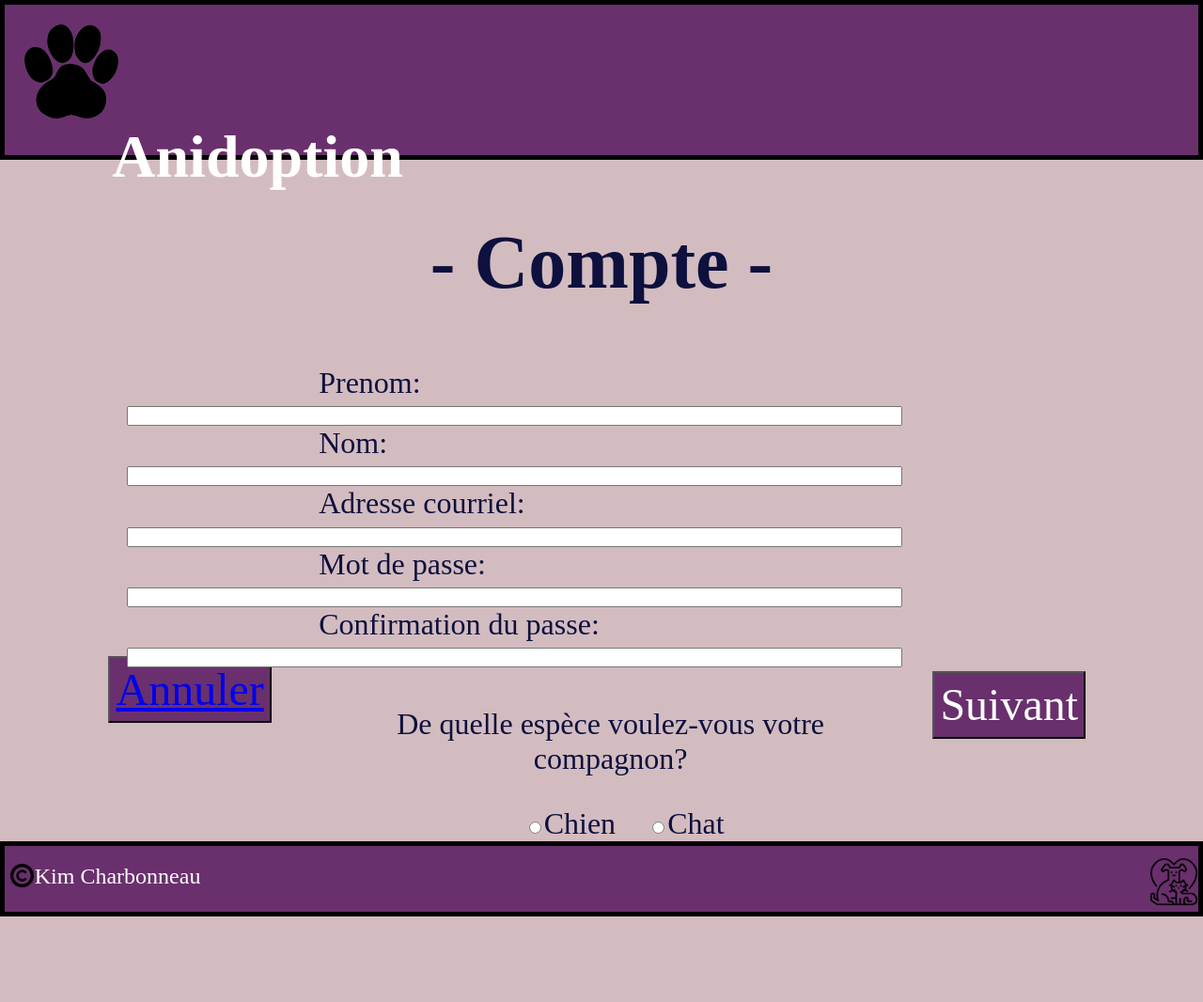
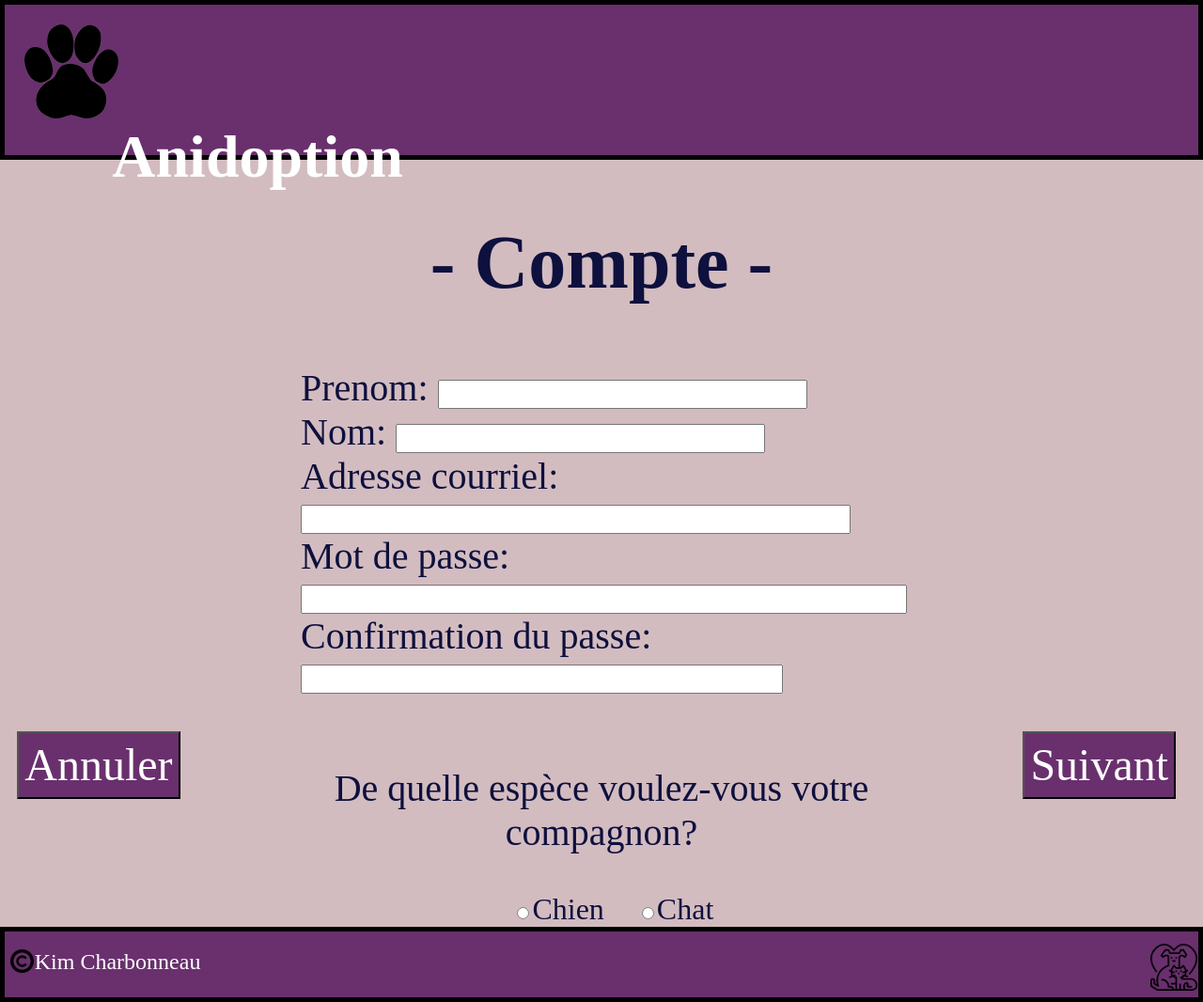
Before and after one commit to BoogieK/ProjetSynthese-Anidoption, a PHP site: page /creationCompte.php in a window 1280 px wide. Shown: the whole page at 94% size. Before the commit the page ends 975 px from the top, so only its background shows below. Run offline with PHP 8.4, Linux system fonts and the light colour scheme; some web fonts are replaced.

Commit message:
front end creation compte arrangee

```diff
--- a/Anidoption/css/creerCompte.css
+++ b/Anidoption/css/creerCompte.css
@@ -114,10 +114,16 @@ main
     text-decoration: none;
     cursor: pointer;
 
-   float: right;
-   margin-right: 10%;
-    margin-top: 170%;
+    float: right;
+    margin-right: 40%;
+    margin-top: 190%;
     margin-bottom: 10%;
+}
+
+a
+{
+    text-decoration: none;
+    color: white;
 }
 
 .contenu
@@ -144,8 +150,8 @@ main
     text-decoration: none;
     cursor: pointer;
 
-    margin-left: 10%;
-    margin-top: 170%;
+    margin-left: 40%;
+    margin-top: 190%;
     float: left;
     margin-bottom: 10%;
 }
@@ -159,54 +165,55 @@ h2
     font-size: 250%;
 }
 
-form
+label
 {
-    margin-left: 3%;
+    font-size: 30pt;
+    margin-top: 50%;
 }
+
 #prenom
 {
-    float:right;
-    margin-top: 1%;
+    font-size:15pt;
 }
 
 #nom
 {
-    float:right;
-    margin-top: 1%;
+    font-size:15pt;
 }
 
 #adresseCourriel
 {
-    float:right;
-    margin-top: 1%;
+    font-size:15pt;
 }
 
 #motDePasse
 {
-    float:right;
-    margin-top: 1%;
+    font-size:15pt;
 }
 
 #confirmationMotDePasse
 {
-    float:right;
-    margin-top: 1%;
-}
-
-p
-{
-    text-align: center;
+    font-size:15pt;
 }
 
 #favoriChien
 {
+    font-size: 20pt;
     margin-left: 36%;
 }
 
 #favoriChat
 {
+    font-size: 20pt;
     margin-left: 5%;
 }
+
+p
+{
+    font-size: 30pt;
+    text-align: center;
+}
+
 footer
 {
     background-color: #69306d;
--- a/Anidoption/php/creationCompte.php
+++ b/Anidoption/php/creationCompte.php
@@ -23,37 +23,37 @@
                 <h1>Anidoption</h1>
             </div>
             <div class="espacement"></div>
-            <div class="creationCompte">
-                    <button type="submit">Créer un compte</button>
-            </div>
+            <form action="index.php" method="post" class="creationCompte">
+			<button type="submit" name="creerCompte"> Créer un compte</button>
+		</form>
         </header>
 
 <main>
     <form action="creationCompte.php" method="POST" class="espaceGauche">
-        <button type="submit"><a href="accueil.php">Annuler</a></button>
+        <button type="submit"><a href="index.php">Annuler</a></button>
     </form>
     <div class="contenu">
         <h2>- Compte -</h2>
         <form action="creationCompte.php" method="POST">
             <div>
                 <label for="prenom">Prenom: </label>
-                <input type="text" name="prenom" id="prenom" size="100"/>
+                <input type="text" name="prenom" id="prenom" size="30" style="height:25px;"/>
             </div>
             <div>
                 <label for="nom">Nom: </label>
-                <input type="text" name="nom" id="nom" size="100"/>
+                <input type="text" name="nom" id="nom" size="30" style="height:25px;"/>
             </div>
             <div>
                 <label for="courriel">Adresse courriel: </label>
-                <input type="text" name="adresseCourriel" id="adresseCourriel" size="100"/>
+                <input type="text" name="adresseCourriel" id="adresseCourriel" size="46" style="height:25px;"/>
             </div>
             <div>
                 <label for="motDePasse">Mot de passe: </label>
-                <input type="password" name="motDePasse" id="motDePasse" size="100"/>
+                <input type="password" name="motDePasse" id="motDePasse" size="51" style="height:25px;"/>
             </div>
             <div>
                 <label for="confirmationMotDePasse">Confirmation du passe: </label>
-                <input type="password" name="confirmationMotDePasse" id="confirmationMotDePasse" size="100"/>
+                <input type="password" name="confirmationMotDePasse" id="confirmationMotDePasse" size="40" style="height:25px;"/>
             </div>
         <br>
         <div>
```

****************************************

◆ **Exercise brief**:
Write out each record exactly as shown, but not its pictures.

◆ **Answer to the problem**:
Before and after one commit to BoogieK/ProjetSynthese-Anidoption, a PHP site: page /creationCompte.php in a window 1280 px wide. Shown: the whole page at 94% size. Before the commit the page ends 975 px from the top, so only its background shows below. Run offline with PHP 8.4, Linux system fonts and the light colour scheme; some web fonts are replaced.

Commit message:
front end creation compte arrangee

```diff
--- a/Anidoption/css/creerCompte.css
+++ b/Anidoption/css/creerCompte.css
@@ -114,10 +114,16 @@ main
     text-decoration: none;
     cursor: pointer;
 
-   float: right;
-   margin-right: 10%;
-    margin-top: 170%;
+    float: right;
+    margin-right: 40%;
+    margin-top: 190%;
     margin-bottom: 10%;
+}
+
+a
+{
+    text-decoration: none;
+    color: white;
 }
 
 .contenu
@@ -144,8 +150,8 @@ main
     text-decoration: none;
     cursor: pointer;
 
-    margin-left: 10%;
-    margin-top: 170%;
+    margin-left: 40%;
+    margin-top: 190%;
     float: left;
     margin-bottom: 10%;
 }
@@ -159,54 +165,55 @@ h2
     font-size: 250%;
 }
 
-form
+label
 {
-    margin-left: 3%;
+    font-size: 30pt;
+    margin-top: 50%;
 }
+
 #prenom
 {
-    float:right;
-    margin-top: 1%;
+    font-size:15pt;
 }
 
 #nom
 {
-    float:right;
-    margin-top: 1%;
+    font-size:15pt;
 }
 
 #adresseCourriel
 {
-    float:right;
-    margin-top: 1%;
+    font-size:15pt;
 }
 
 #motDePasse
 {
-    float:right;
-    margin-top: 1%;
+    font-size:15pt;
 }
 
 #confirmationMotDePasse
 {
-    float:right;
-    margin-top: 1%;
-}
-
-p
-{
-    text-align: center;
+    font-size:15pt;
 }
 
 #favoriChien
 {
+    font-size: 20pt;
     margin-left: 36%;
 }
 
 #favoriChat
 {
+    font-size: 20pt;
     margin-left: 5%;
 }
+
+p
+{
+    font-size: 30pt;
+    text-align: center;
+}
+
 footer
 {
     background-color: #69306d;
--- a/Anidoption/php/creationCompte.php
+++ b/Anidoption/php/creationCompte.php
@@ -23,37 +23,37 @@
                 <h1>Anidoption</h1>
             </div>
             <div class="espacement"></div>
-            <div class="creationCompte">
-                    <button type="submit">Créer un compte</button>
-            </div>
+            <form action="index.php" method="post" class="creationCompte">
+			<button type="submit" name="creerCompte"> Créer un compte</button>
+		</form>
         </header>
 
 <main>
     <form action="creationCompte.php" method="POST" class="espaceGauche">
-        <button type="submit"><a href="accueil.php">Annuler</a></button>
+        <button type="submit"><a href="index.php">Annuler</a></button>
     </form>
     <div class="contenu">
         <h2>- Compte -</h2>
         <form action="creationCompte.php" method="POST">
             <div>
                 <label for="prenom">Prenom: </label>
-                <input type="text" name="prenom" id="prenom" size="100"/>
+                <input type="text" name="prenom" id="prenom" size="30" style="height:25px;"/>
             </div>
             <div>
                 <label for="nom">Nom: </label>
-                <input type="text" name="nom" id="nom" size="100"/>
+                <input type="text" name="nom" id="nom" size="30" style="height:25px;"/>
             </div>
             <div>
                 <label for="courriel">Adresse courriel: </label>
-                <input type="text" name="adresseCourriel" id="adresseCourriel" size="100"/>
+                <input type="text" name="adresseCourriel" id="adresseCourriel" size="46" style="height:25px;"/>
             </div>
             <div>
                 <label for="motDePasse">Mot de passe: </label>
-                <input type="password" name="motDePasse" id="motDePasse" size="100"/>
+                <input type="password" name="motDePasse" id="motDePasse" size="51" style="height:25px;"/>
             </div>
             <div>
                 <label for="confirmationMotDePasse">Confirmation du passe: </label>
-                <input type="password" name="confirmationMotDePasse" id="confirmationMotDePasse" size="100"/>
+                <input type="password" name="confirmationMotDePasse" id="confirmationMotDePasse" size="40" style="height:25px;"/>
             </div>
         <br>
         <div>
```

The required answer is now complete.